To raise money, it’s critical to be polished on the inside, not just the outside. The people who make decisions about investments or loans generally have a responsibility to ensure you can back your vision up with receipts. They need to make sure that you have a properly set up, functioning business that is unlikely to suddenly close down and disappear. They will want proof of any claims you are making about your progress, partners, and profits.

A non-exhaustive list of what you’ll want to have ready to go:

  • Basic legal documents. Papers showing how you set up your legal entity, your bylaws/operating agreement, and a list of the people who are owners/investors in your business.
  • Contracts or letters of intent with key humans and/or strategic customers or partners.
  • Financial projections and/or profit and loss statements that track with your vision. Make sure you are able to explain key assumptions.
  • Basic information about your product and how you plan to grow sales and revenue.
  • Protection of intellectual property (IP): Show you have protected your inventions with patents or your brand name with a trademark. Also show you have agreements in place with contractors and/or employees that protects your company’s valuable IP.

Get Organized, Stand Out

A little extra polish can go a long way. Taking the extra time to present your company information and documents in an organized fashion makes more of a difference than it should. Human brains are looking for ease, and good organization is an easy proxy for competence. Emotionally, it’s the difference between opening a messy, dusty closet versus the sparkling clean closet you just organized.

Don’t send a prospective investor or banker a file folder with a bunch of random documents inside with weird, incomprehensible file names. Take the extra half hour to present a folder with labeled, numbered subfolders that contain documents with file names that make sense.

Take a look at the folder of documents you plan to share, and imagine you are a stranger who has never seen it before. Go back in, fix file names, and group documents into categorized subfolders (legal, financial, HR, intellectual property, etc.). This makes whoever is looking at the folder’s job so much easier and increases their confidence in your ability to run a successful business.

Humans are emotional creatures - even bankers and investors! Making a good impression with your business documents is smart and can make the process of bringing funds into your company much smoother.

Take Action

To sum up, if you want to bring other people’s money into your business, you have to sell the right vision (big & fast vs. moderate & steady) and then back it up with organized receipts (legal, financial, IP). Showing you understand business fundamentals and have your ducks in a row goes a long way toward convincing a potential funder to allocate funds to your business.

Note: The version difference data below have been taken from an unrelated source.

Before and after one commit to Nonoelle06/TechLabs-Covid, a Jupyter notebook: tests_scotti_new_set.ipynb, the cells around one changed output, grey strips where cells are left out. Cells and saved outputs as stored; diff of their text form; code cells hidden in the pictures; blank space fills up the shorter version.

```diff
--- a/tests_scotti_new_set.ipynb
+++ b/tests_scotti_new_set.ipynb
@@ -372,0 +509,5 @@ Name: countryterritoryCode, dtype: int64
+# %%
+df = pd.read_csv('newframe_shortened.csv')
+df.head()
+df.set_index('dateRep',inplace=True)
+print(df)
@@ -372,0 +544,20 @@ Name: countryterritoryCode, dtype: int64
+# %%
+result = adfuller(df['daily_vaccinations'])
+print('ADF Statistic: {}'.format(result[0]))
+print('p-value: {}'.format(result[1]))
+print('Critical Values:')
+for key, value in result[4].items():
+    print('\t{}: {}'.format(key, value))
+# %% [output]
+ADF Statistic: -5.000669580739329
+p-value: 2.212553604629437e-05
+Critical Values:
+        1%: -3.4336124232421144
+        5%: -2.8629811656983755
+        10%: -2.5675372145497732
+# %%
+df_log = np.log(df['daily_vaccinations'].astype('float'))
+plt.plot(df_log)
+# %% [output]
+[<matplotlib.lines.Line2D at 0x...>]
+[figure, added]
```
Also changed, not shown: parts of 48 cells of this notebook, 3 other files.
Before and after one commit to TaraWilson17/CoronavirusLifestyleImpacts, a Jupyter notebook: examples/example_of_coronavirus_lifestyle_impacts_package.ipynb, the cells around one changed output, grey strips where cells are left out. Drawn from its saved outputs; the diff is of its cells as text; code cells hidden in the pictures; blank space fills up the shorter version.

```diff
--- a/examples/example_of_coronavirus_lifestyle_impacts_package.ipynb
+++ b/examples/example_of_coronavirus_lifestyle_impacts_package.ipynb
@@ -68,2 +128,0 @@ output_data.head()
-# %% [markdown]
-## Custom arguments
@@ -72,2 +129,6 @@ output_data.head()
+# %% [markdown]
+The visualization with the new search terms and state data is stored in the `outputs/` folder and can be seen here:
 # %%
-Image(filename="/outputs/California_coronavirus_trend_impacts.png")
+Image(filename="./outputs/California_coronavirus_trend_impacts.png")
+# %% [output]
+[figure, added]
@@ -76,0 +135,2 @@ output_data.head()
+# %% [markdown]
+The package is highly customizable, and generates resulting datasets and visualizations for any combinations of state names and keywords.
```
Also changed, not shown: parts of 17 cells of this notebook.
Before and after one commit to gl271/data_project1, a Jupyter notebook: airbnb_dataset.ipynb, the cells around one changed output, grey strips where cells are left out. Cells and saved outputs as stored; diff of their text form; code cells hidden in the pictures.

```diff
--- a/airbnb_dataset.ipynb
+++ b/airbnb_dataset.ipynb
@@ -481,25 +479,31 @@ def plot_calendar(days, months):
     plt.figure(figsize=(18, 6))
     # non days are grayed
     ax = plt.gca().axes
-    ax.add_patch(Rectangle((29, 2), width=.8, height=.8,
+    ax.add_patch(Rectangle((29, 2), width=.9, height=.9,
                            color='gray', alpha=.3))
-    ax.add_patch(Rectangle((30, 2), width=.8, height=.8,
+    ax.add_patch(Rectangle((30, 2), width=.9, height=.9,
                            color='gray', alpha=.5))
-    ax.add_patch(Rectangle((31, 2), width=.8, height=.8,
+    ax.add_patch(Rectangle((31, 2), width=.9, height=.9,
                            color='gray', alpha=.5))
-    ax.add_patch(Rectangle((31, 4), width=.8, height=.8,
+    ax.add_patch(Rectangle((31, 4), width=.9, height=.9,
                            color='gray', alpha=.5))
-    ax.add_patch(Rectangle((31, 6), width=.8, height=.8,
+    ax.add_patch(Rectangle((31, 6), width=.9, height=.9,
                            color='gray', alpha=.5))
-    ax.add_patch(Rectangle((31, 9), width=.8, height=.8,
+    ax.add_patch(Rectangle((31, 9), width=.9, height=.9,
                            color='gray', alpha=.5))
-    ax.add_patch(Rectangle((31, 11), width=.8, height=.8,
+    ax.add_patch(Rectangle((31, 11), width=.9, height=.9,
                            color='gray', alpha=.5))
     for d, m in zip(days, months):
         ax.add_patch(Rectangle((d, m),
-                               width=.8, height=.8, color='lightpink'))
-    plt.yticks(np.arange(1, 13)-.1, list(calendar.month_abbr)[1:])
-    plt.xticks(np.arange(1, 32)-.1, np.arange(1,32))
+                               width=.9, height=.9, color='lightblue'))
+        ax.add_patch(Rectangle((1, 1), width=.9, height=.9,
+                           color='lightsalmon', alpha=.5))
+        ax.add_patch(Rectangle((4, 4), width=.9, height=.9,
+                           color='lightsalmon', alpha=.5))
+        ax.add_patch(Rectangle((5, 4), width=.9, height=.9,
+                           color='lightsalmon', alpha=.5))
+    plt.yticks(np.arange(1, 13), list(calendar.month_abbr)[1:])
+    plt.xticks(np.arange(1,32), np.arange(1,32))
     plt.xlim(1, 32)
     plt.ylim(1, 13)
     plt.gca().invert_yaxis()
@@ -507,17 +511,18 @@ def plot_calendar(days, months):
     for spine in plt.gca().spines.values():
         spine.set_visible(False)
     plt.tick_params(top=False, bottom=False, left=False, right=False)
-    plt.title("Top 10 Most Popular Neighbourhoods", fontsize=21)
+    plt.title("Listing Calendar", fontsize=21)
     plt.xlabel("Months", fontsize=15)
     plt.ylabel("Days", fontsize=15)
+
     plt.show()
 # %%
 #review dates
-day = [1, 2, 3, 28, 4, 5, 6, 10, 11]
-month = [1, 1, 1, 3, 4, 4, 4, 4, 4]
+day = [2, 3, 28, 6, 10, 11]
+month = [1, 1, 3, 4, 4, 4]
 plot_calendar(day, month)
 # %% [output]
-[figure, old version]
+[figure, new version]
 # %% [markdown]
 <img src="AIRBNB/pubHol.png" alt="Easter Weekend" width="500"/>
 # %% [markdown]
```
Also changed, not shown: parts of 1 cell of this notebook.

Your action items:

  • Review and refine your pitch
  • Gather and/or create documentation
  • Organize your documents before sharing
  • Share, and get feedback as you go!